About this task:
Which lines of the records below contain the word "import"? Show each one.

• • •

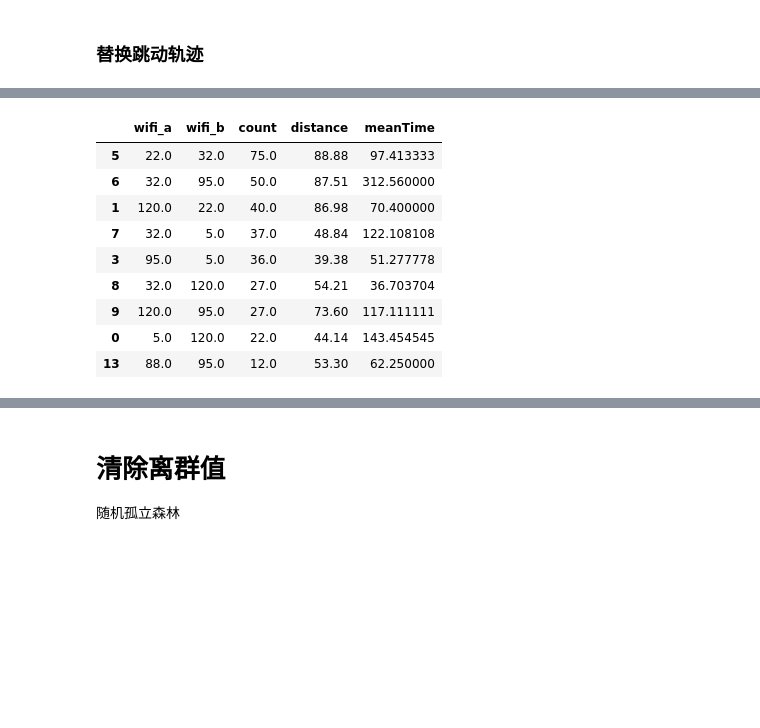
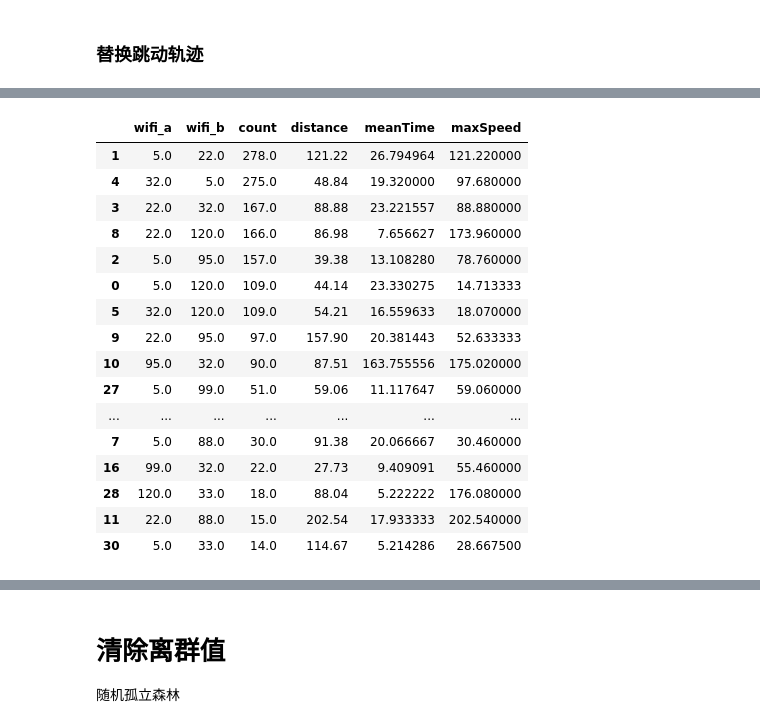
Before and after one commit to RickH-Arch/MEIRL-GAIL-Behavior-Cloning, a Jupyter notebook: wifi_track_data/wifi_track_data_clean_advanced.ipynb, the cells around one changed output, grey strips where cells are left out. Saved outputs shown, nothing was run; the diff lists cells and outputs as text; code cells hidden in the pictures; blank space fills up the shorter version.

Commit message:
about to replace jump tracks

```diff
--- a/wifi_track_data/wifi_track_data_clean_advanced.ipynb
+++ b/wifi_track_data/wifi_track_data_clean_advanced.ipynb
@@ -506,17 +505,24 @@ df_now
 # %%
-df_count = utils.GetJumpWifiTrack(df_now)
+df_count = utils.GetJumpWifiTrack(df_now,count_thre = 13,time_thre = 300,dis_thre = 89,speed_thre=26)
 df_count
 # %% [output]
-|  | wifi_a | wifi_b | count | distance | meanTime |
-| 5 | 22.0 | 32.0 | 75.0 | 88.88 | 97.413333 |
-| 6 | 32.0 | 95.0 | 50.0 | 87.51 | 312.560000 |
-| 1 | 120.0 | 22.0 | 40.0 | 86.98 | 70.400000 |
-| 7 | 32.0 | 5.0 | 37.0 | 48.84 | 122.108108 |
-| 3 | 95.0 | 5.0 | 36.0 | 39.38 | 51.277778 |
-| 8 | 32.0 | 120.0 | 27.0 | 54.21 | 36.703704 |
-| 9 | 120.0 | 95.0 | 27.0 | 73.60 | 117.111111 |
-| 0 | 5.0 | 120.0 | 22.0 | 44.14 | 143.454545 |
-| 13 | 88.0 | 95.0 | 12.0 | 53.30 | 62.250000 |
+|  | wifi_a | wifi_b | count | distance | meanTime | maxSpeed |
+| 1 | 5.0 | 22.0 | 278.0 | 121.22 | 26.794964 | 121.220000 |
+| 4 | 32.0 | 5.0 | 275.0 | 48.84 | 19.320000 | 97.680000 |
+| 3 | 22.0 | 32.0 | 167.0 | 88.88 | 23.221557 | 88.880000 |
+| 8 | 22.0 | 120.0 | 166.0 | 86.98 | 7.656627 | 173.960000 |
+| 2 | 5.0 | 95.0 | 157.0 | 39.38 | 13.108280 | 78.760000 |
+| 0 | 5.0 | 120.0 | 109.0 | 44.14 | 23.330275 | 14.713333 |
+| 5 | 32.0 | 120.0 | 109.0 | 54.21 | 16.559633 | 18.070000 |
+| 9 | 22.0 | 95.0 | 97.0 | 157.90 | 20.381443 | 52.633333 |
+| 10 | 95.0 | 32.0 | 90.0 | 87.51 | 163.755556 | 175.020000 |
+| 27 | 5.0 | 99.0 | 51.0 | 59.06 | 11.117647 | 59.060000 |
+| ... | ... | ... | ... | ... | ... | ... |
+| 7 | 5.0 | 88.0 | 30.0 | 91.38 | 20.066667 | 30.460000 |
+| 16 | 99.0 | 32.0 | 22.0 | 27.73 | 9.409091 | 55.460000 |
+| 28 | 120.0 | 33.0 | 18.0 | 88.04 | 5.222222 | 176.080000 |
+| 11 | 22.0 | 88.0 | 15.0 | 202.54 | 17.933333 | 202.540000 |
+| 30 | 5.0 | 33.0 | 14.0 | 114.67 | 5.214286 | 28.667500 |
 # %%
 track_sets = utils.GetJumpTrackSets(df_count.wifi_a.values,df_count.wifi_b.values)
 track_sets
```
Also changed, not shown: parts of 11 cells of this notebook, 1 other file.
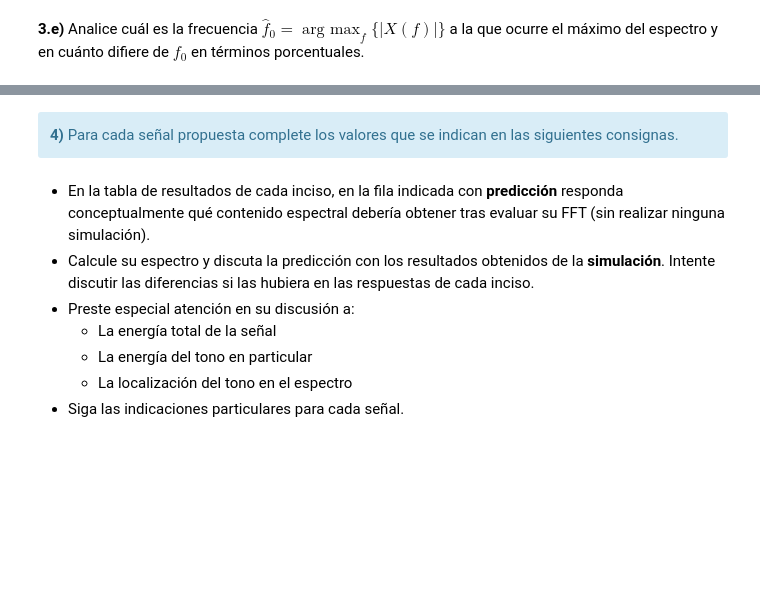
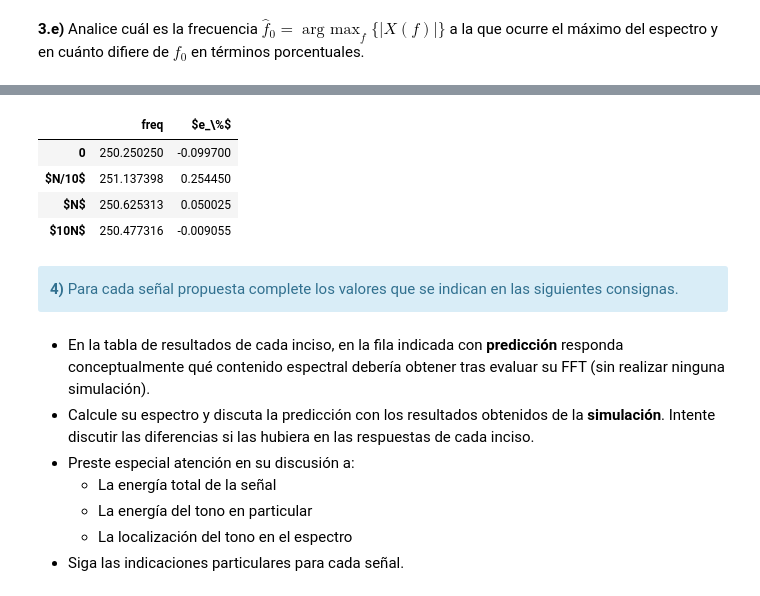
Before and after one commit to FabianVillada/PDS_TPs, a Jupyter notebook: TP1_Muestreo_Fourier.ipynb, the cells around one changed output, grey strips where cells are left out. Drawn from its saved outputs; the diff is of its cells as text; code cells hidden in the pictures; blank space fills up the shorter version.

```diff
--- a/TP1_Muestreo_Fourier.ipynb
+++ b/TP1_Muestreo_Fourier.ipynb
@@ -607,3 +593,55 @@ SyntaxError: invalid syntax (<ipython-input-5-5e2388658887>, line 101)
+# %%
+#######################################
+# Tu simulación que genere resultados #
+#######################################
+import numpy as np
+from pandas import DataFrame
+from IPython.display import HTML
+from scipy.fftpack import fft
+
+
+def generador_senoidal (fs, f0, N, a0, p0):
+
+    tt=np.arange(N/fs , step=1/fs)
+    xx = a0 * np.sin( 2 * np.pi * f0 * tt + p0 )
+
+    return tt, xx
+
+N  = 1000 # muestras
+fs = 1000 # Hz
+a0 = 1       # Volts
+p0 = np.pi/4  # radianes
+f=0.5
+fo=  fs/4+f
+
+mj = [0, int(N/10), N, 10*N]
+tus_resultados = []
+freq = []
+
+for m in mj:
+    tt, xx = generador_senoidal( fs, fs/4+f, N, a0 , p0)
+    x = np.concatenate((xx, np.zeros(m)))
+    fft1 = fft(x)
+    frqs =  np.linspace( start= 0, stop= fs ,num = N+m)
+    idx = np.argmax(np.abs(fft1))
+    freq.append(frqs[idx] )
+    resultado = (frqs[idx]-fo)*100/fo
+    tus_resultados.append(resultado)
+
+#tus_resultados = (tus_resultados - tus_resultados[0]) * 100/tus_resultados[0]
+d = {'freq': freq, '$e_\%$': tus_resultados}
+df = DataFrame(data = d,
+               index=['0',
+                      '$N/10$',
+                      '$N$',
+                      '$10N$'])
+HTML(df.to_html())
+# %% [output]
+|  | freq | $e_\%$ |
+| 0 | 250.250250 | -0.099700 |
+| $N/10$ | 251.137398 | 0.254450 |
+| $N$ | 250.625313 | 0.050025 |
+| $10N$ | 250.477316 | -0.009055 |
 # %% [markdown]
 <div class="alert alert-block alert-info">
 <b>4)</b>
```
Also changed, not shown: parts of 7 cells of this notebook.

• • •

Solution for this problem:
+import numpy as np
+from pandas import DataFrame
+from IPython.display import HTML
+from scipy.fftpack import fft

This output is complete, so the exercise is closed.